<snip>
What is the advantage to rotary phase converters vs VFD's? I never didn't have 3-phase so I never had to bone-up on this stuff.

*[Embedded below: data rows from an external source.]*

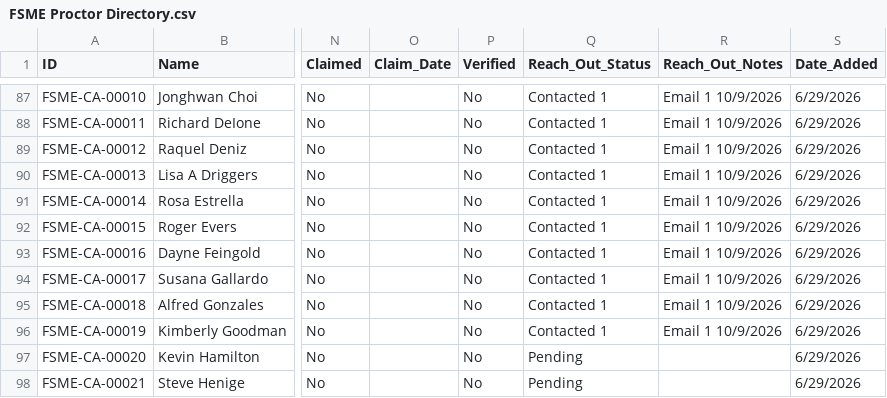
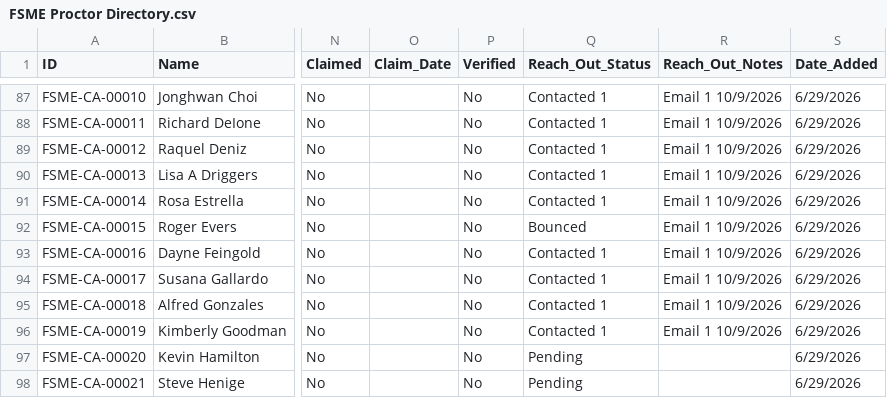
Before and after one commit to novernmanagement-coder/FSME-Tools, a CSV file: FoodSafetyMadeEasy/FSME Proctor Directory.csv, drawn as a sheet; only a part is shown, gaps mark what is left out; the diff names each change by its address in the sheet, - before the commit and + after, or states it on an @@ line.

Commit message:
CMS: edited Roger Evers (FSME-CA-00015)

```diff
--- a/FoodSafetyMadeEasy/FSME Proctor Directory.csv
+++ b/FoodSafetyMadeEasy/FSME Proctor Directory.csv
-Q92 (Reach_Out_Status): Contacted 1
+Q92 (Reach_Out_Status): Bounced
```
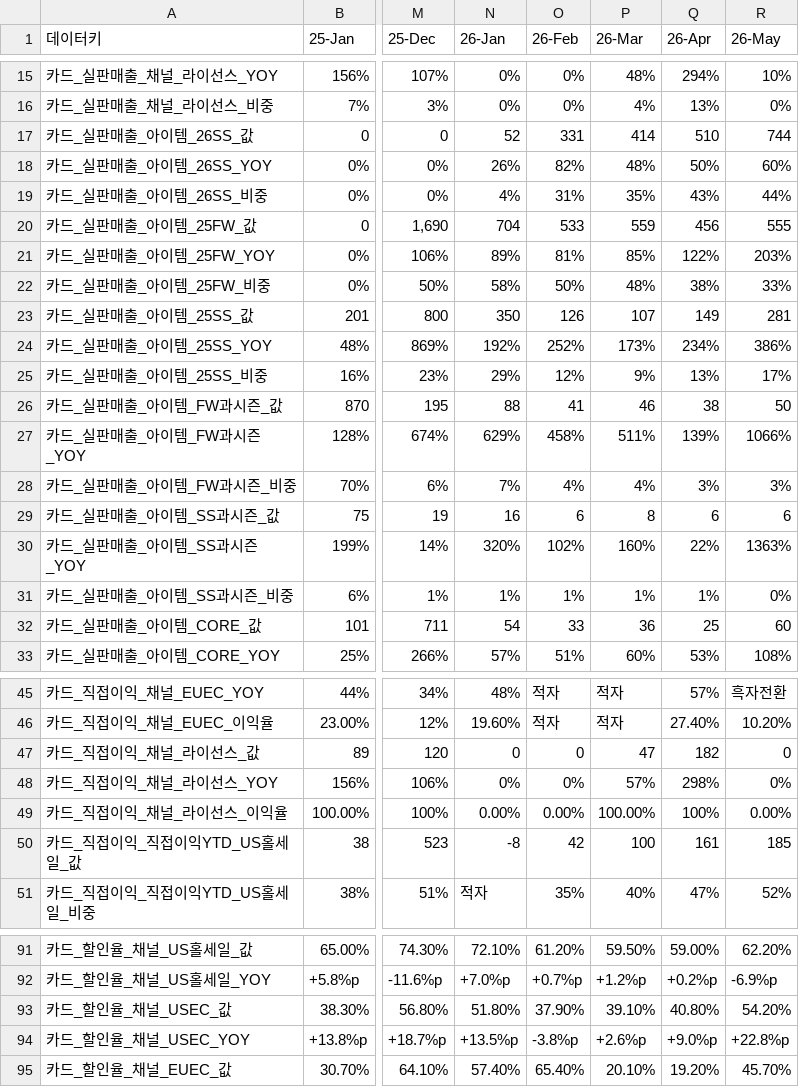
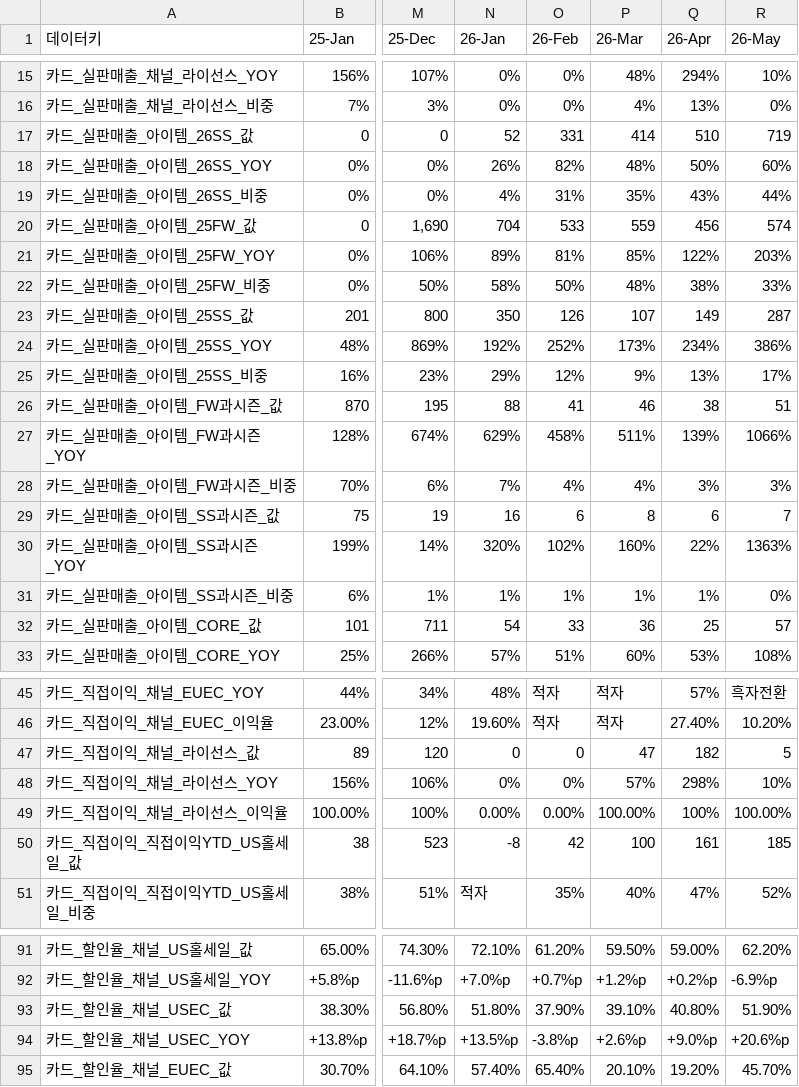
Before and after one commit to kyeongsoo88/New_stodashboard, a CSV file: frontend/public/data/dashboard-data.csv, drawn as a sheet; only a part is shown, gaps mark what is left out; the diff covers the shown part only; the diff names each change by its address in the sheet, - before the commit and + after, or states it on an @@ line.

```diff
--- a/frontend/public/data/dashboard-data.csv
+++ b/frontend/public/data/dashboard-data.csv
-R17 (26-May): 744
+R17 (26-May): 719
-R20 (26-May): 555
+R20 (26-May): 574
-R23 (26-May): 281
+R23 (26-May): 287
-R26 (26-May): 50
+R26 (26-May): 51
-R29 (26-May): 6
+R29 (26-May): 7
-R32 (26-May): 60
+R32 (26-May): 57
-R47 (26-May): 0
+R47 (26-May): 5
-R48 (26-May): 0%
+R48 (26-May): 10%
-R49 (26-May): 0.00%
+R49 (26-May): 100.00%
-R93 (26-May): 54.20%
+R93 (26-May): 51.90%
-R94 (26-May): +22.8%p
+R94 (26-May): +20.6%p
```
Also changed, not shown: 6 edited cells elsewhere in this file.
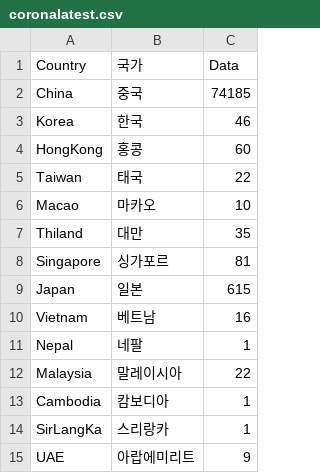
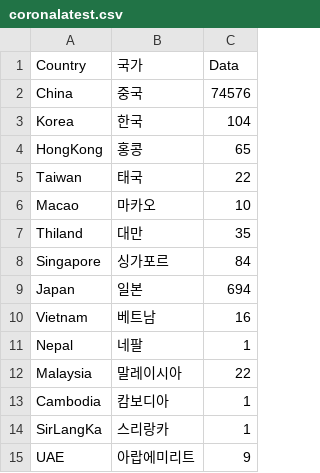
Before and after one commit to soorichu/coronako, a CSV file: public/file/coronalatest.csv, drawn as a sheet; only a part is shown.

```diff
--- a/public/file/coronalatest.csv
+++ b/public/file/coronalatest.csv
@@ -1,5 +1,5 @@
 Country,국가,Data
-China,중국,74185
-Korea,한국,46
-HongKong,홍콩,60
+China,중국,74576
+Korea,한국,104
+HongKong,홍콩,65
 Taiwan,태국,22
@@ -7,4 +7,4 @@ Macao,마카오,10
 Thiland,대만,35
-Singapore,싱가포르,81
-Japan,일본,615
+Singapore,싱가포르,84
+Japan,일본,694
 Vietnam,베트남,16
```
Also changed, not shown: public/file/corona.csv, public/file/position.csv, 6 other files.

I just figured that if I ever wanted equipment at home, I would get the appropriate VFD and be done with it. Obviously, I'm missing something.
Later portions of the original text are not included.